Available data section start

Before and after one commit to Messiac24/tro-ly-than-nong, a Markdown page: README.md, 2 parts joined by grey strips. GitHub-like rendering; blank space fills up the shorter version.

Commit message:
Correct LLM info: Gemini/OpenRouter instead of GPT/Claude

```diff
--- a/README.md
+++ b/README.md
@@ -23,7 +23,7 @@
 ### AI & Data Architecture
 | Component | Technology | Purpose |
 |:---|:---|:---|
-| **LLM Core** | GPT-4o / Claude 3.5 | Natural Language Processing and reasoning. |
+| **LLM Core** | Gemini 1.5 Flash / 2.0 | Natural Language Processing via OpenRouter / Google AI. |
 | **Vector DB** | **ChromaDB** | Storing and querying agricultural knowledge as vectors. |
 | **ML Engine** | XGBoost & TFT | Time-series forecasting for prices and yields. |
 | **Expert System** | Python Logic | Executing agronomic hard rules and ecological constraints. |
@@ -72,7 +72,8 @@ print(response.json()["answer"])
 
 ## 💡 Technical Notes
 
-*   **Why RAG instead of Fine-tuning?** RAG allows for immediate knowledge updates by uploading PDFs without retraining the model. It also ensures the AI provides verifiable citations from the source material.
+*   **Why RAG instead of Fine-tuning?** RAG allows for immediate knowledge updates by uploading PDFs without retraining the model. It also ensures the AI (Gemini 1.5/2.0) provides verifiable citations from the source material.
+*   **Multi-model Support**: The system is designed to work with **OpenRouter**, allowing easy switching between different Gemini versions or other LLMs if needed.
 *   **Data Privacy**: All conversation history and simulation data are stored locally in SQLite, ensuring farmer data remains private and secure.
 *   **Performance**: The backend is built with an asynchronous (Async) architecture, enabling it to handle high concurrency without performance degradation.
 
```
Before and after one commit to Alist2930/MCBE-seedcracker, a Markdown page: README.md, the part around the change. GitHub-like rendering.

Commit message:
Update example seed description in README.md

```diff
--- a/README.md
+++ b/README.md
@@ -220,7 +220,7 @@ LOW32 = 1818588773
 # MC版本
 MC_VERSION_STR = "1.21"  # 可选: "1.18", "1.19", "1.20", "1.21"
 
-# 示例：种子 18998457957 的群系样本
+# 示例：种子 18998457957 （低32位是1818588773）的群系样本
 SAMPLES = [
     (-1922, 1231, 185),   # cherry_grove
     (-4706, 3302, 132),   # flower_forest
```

Available data section end

▶ _Task statement_
What you return should match the listing above exactly.

▶ _Reply_
Before and after one commit to Messiac24/tro-ly-than-nong, a Markdown page: README.md, 2 parts joined by grey strips. GitHub-like rendering; blank space fills up the shorter version.

Commit message:
Correct LLM info: Gemini/OpenRouter instead of GPT/Claude

```diff
--- a/README.md
+++ b/README.md
@@ -23,7 +23,7 @@
 ### AI & Data Architecture
 | Component | Technology | Purpose |
 |:---|:---|:---|
-| **LLM Core** | GPT-4o / Claude 3.5 | Natural Language Processing and reasoning. |
+| **LLM Core** | Gemini 1.5 Flash / 2.0 | Natural Language Processing via OpenRouter / Google AI. |
 | **Vector DB** | **ChromaDB** | Storing and querying agricultural knowledge as vectors. |
 | **ML Engine** | XGBoost & TFT | Time-series forecasting for prices and yields. |
 | **Expert System** | Python Logic | Executing agronomic hard rules and ecological constraints. |
@@ -72,7 +72,8 @@ print(response.json()["answer"])
 
 ## 💡 Technical Notes
 
-*   **Why RAG instead of Fine-tuning?** RAG allows for immediate knowledge updates by uploading PDFs without retraining the model. It also ensures the AI provides verifiable citations from the source material.
+*   **Why RAG instead of Fine-tuning?** RAG allows for immediate knowledge updates by uploading PDFs without retraining the model. It also ensures the AI (Gemini 1.5/2.0) provides verifiable citations from the source material.
+*   **Multi-model Support**: The system is designed to work with **OpenRouter**, allowing easy switching between different Gemini versions or other LLMs if needed.
 *   **Data Privacy**: All conversation history and simulation data are stored locally in SQLite, ensuring farmer data remains private and secure.
 *   **Performance**: The backend is built with an asynchronous (Async) architecture, enabling it to handle high concurrency without performance degradation.
 
```
Before and after one commit to Alist2930/MCBE-seedcracker, a Markdown page: README.md, the part around the change. GitHub-like rendering.

Commit message:
Update example seed description in README.md

```diff
--- a/README.md
+++ b/README.md
@@ -220,7 +220,7 @@ LOW32 = 1818588773
 # MC版本
 MC_VERSION_STR = "1.21"  # 可选: "1.18", "1.19", "1.20", "1.21"
 
-# 示例：种子 18998457957 的群系样本
+# 示例：种子 18998457957 （低32位是1818588773）的群系样本
 SAMPLES = [
     (-1922, 1231, 185),   # cherry_grove
     (-4706, 3302, 132),   # flower_forest
```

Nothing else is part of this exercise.